- Liberalization of import of palm oil has already hit oilseeds production in India. The collapse of the Groundnut economy in states like Andhra Pradesh resulted in many farmers taking away their lives.
- The other area of concern for Indian industry relates to auto components, but 52 of them figure in the sensitive list. At some stage, domestic producers will have to face up to international competition(whenever the tariff is brought down, as tariff are gradually reduced).
- China Factor
- China’s trade figures are increasing over the years, which is being argued, did not come from FTAs. Rather, China’s regional heft came from economic factors like investment in manufacturing and an almost regulatory-free environment. With so little manufacturing capacity, India can't just rely on FTAs as its primary tool for economic engagement.
- China has FTAs pending with the same countries as India. China is working with Japan and Korea on a potential trilateral FTA, which would negate any benefit of the India-Korea FTA.
Free Trade Agreements in Services & Investments

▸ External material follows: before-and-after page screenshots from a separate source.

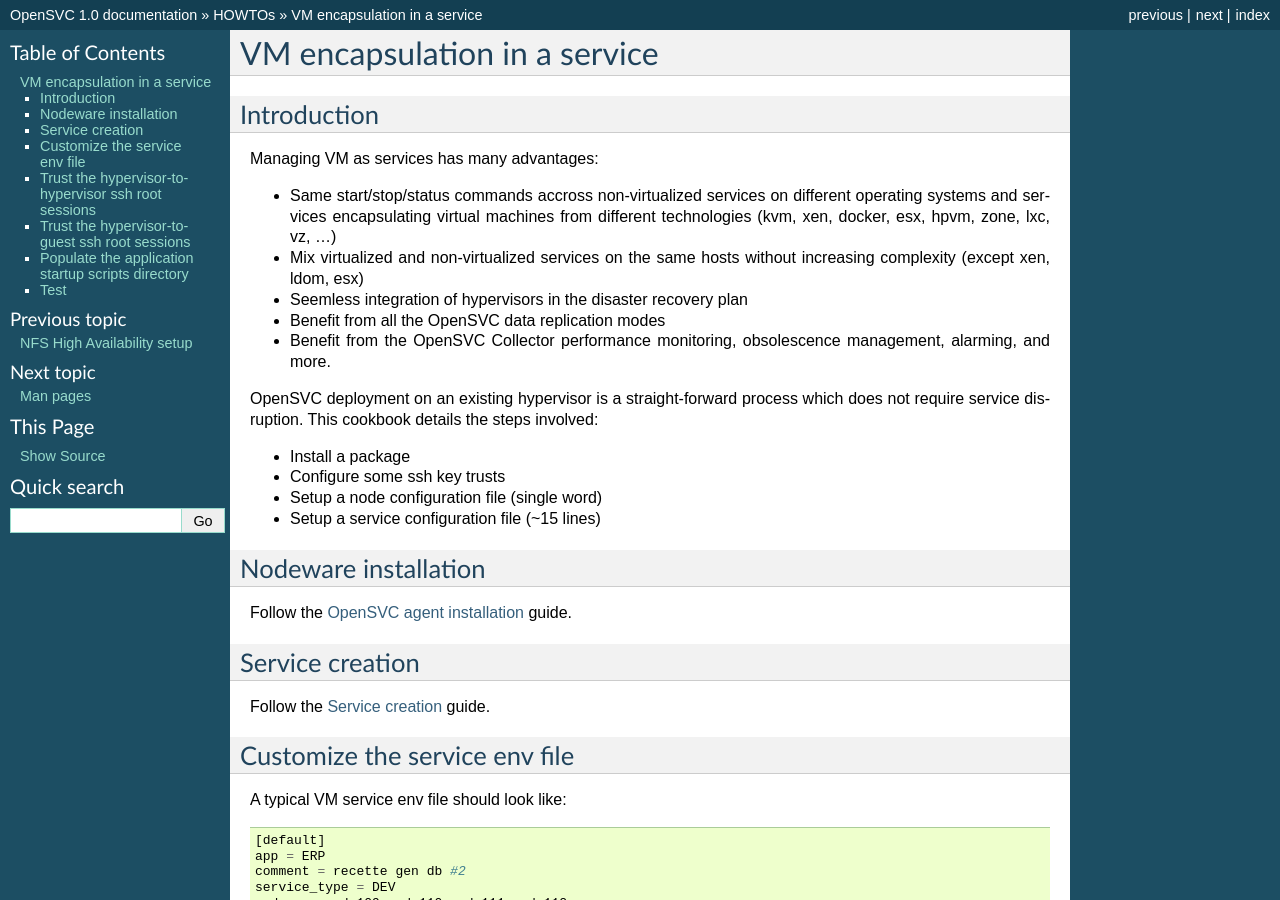
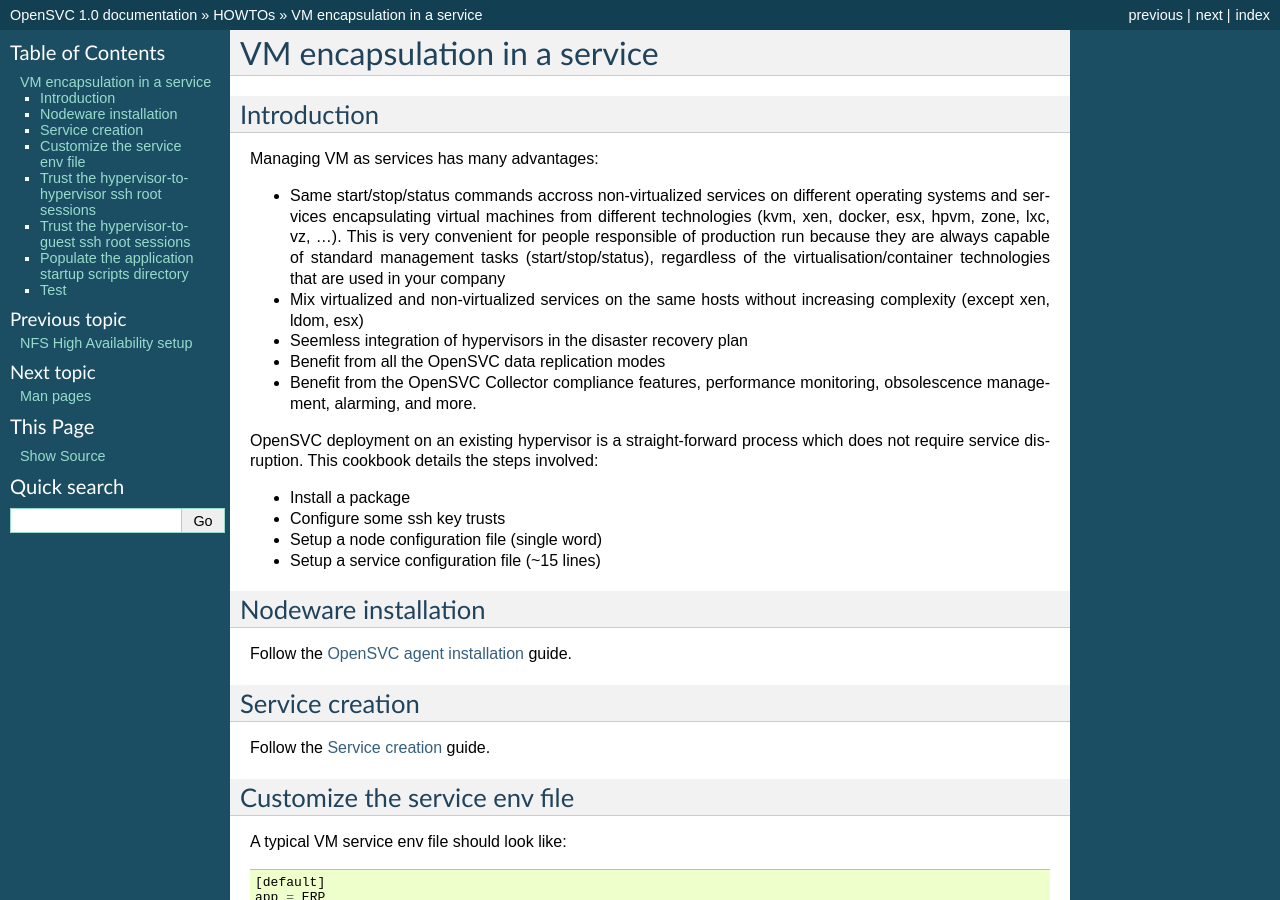
Before and after one commit to opensvc/docs.opensvc.com, a Sphinx documentation site: the page built from source/howto.vmencap.rst, in a window 1280 px wide and 900 px high. Built offline with Sphinx 7.4.7, drawn with Linux system fonts in a browser that asks for light colours; comment, search, counter and statistics services are not loaded.

Commit message:
Details on benefits for production oriented people

```diff
--- a/source/howto.vmencap.rst
+++ b/source/howto.vmencap.rst
@@ -6,7 +6,7 @@
 
 Managing VM as services has many advantages:
 
-*   Same start/stop/status commands accross non-virtualized services on different operating systems and services encapsulating virtual machines from different technologies (kvm, xen, docker, esx, hpvm, zone, lxc, vz, ...)
+*   Same start/stop/status commands accross non-virtualized services on different operating systems and services encapsulating virtual machines from different technologies (kvm, xen, docker, esx, hpvm, zone, lxc, vz, ...). This is very convenient for people responsible of production run because they are always capable of standard management tasks (start/stop/status), regardless of the virtualisation/container technologies that are used in your company
 
 *   Mix virtualized and non-virtualized services on the same hosts without increasing complexity (except xen, ldom, esx)
 
@@ -14,7 +14,7 @@
 
 *   Benefit from all the OpenSVC data replication modes
 
-*   Benefit from the OpenSVC Collector performance monitoring, obsolescence management, alarming, and more.
+*   Benefit from the OpenSVC Collector compliance features, performance monitoring, obsolescence management, alarming, and more.
 
 
 OpenSVC deployment on an existing hypervisor is a straight-forward process which does not require service disruption. This cookbook details the steps involved:
```
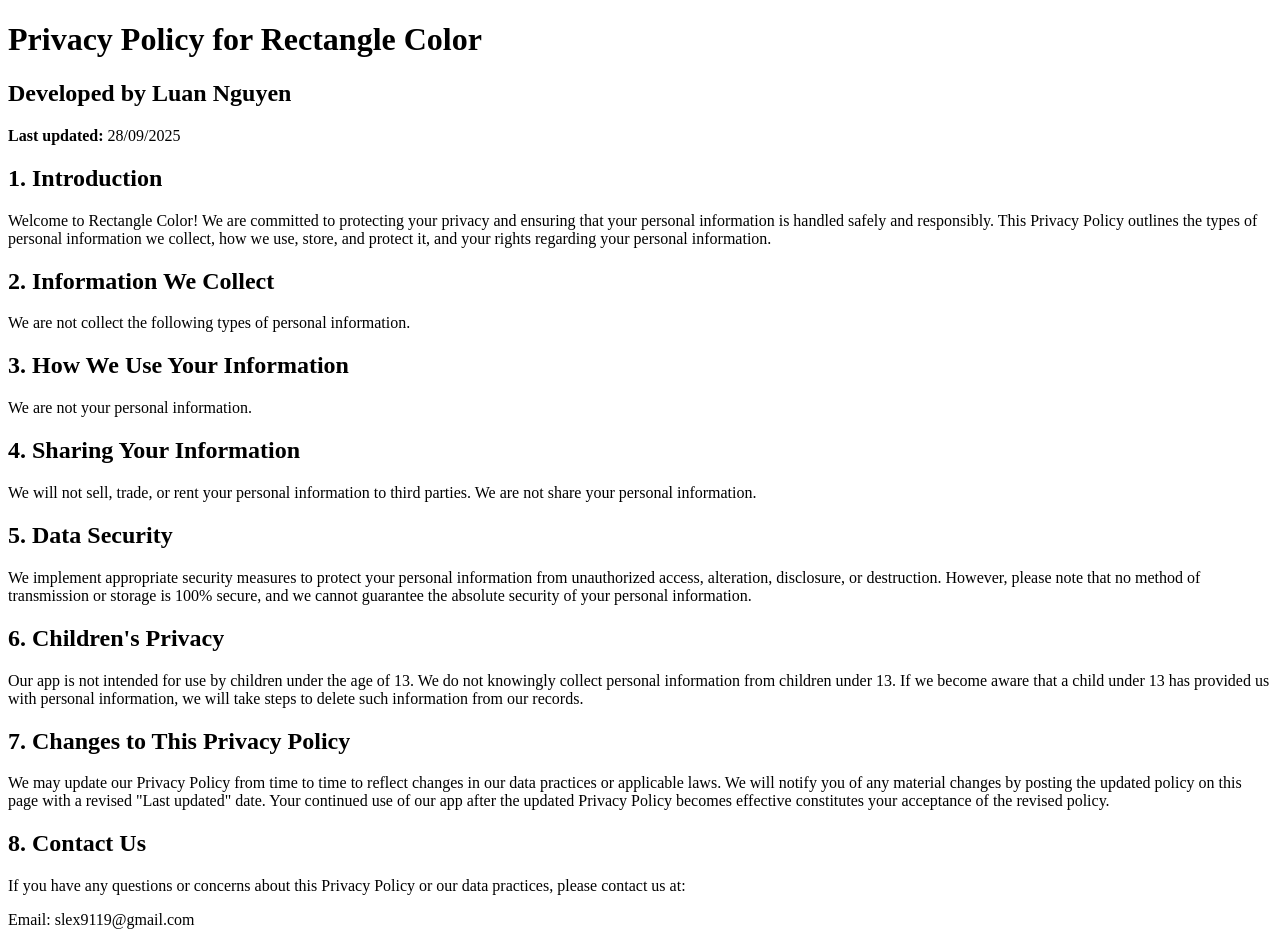
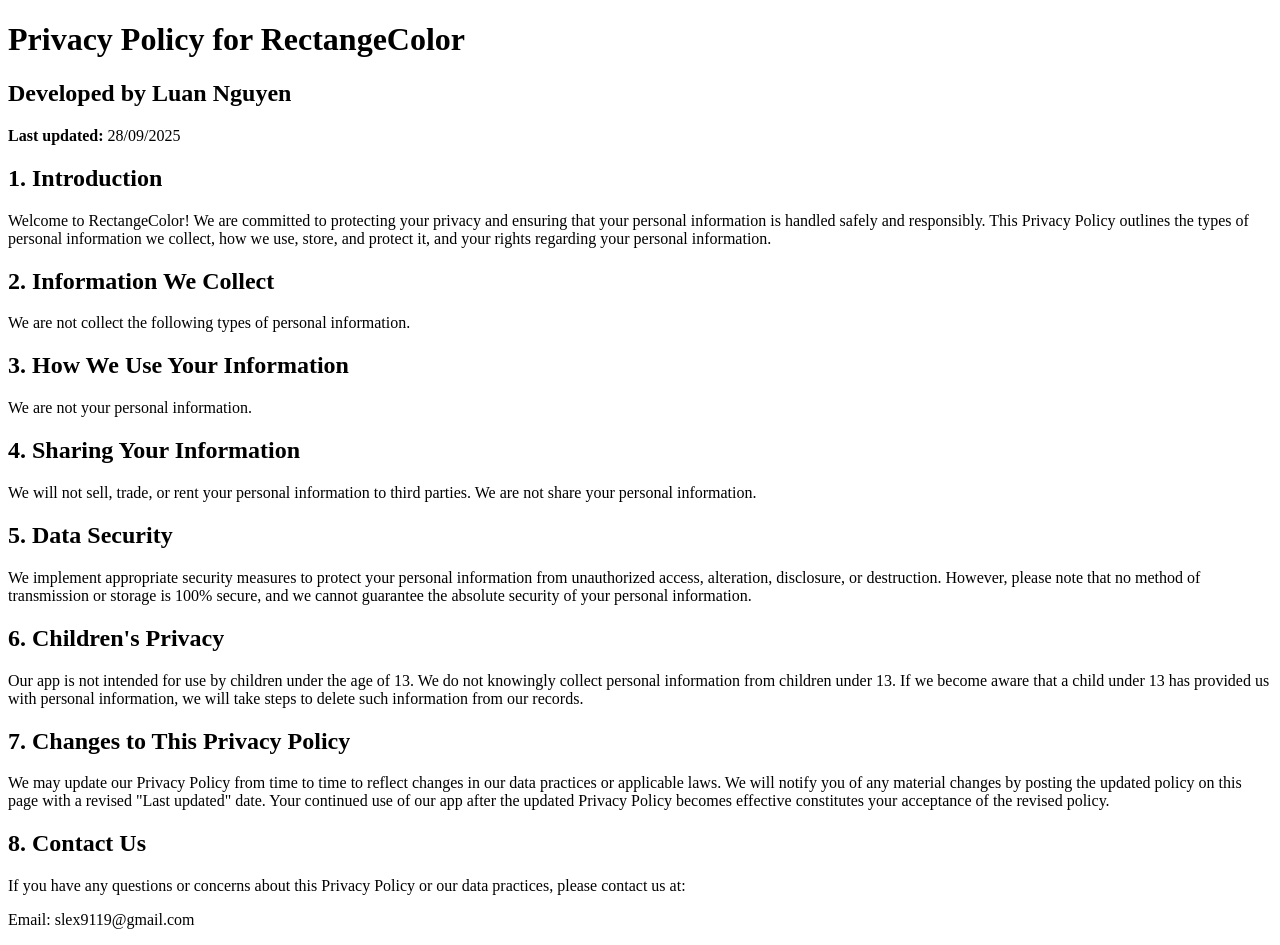
Before and after one commit to vegetagoto/vegetagoto.github.io, a plain HTML site: page index.html in a window 1280 px wide. Drawn offline with Linux system fonts and the light colour scheme.

Commit message:
Update index.html

```diff
--- a/index.html
+++ b/index.html
@@ -2,18 +2,18 @@
 <html lang="en">
 <head>
     <meta charset="UTF-8">
-    <title>Privacy Policy for Rectangle Color</title>
+    <title>Privacy Policy for RectangeColor</title>
 </head>
 <body>
 
-<h1>Privacy Policy for Rectangle Color</h1>
+<h1>Privacy Policy for RectangeColor</h1>
 <h2>Developed by Luan Nguyen</h2>
 
 <p><strong>Last updated:</strong> 28/09/2025</p>
 
 <h2>1. Introduction</h2>
 
-<p>Welcome to Rectangle Color! We are committed to protecting your privacy and ensuring that your personal information is handled safely and responsibly. This Privacy Policy outlines the types of personal information we collect, how we use, store, and protect it, and your rights regarding your personal information.</p>
+<p>Welcome to RectangeColor! We are committed to protecting your privacy and ensuring that your personal information is handled safely and responsibly. This Privacy Policy outlines the types of personal information we collect, how we use, store, and protect it, and your rights regarding your personal information.</p>
 
 <h2>2. Information We Collect</h2>
 
```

After the signing of FTA in Goods, the next logical step as per the CECA agreement was FTA in other two components of the new 21st Century Trade(See about 21st Century trade here).
Indian PM recently announced that India is prepared to conclude the FTA in services and investment with the ASEAN by Dec 2012. Such bilateral engagement between India and the ASEAN in services, especially as the region remains relatively closed to foreign service providers (even from among its own member countries) and has accordingly made limited commitments under General Agreement on Trade in Services(GATS).
The areas where significant mutual interests lie are: finance, education, health, IT & telecommunication, transport (including infrastructure), movement of professionals and other business services. A large number of economies in the region are emerging increasingly skill-scarce in a relative cos teffective sense, and Indian professionals could meet this gap, thereby contributing towards sustaining the overall economic growth in the region.
It should be noted here that India and ASEAN are more in a substitution and directly competitive mode than complementing each other in a large number of services of interest and relevance.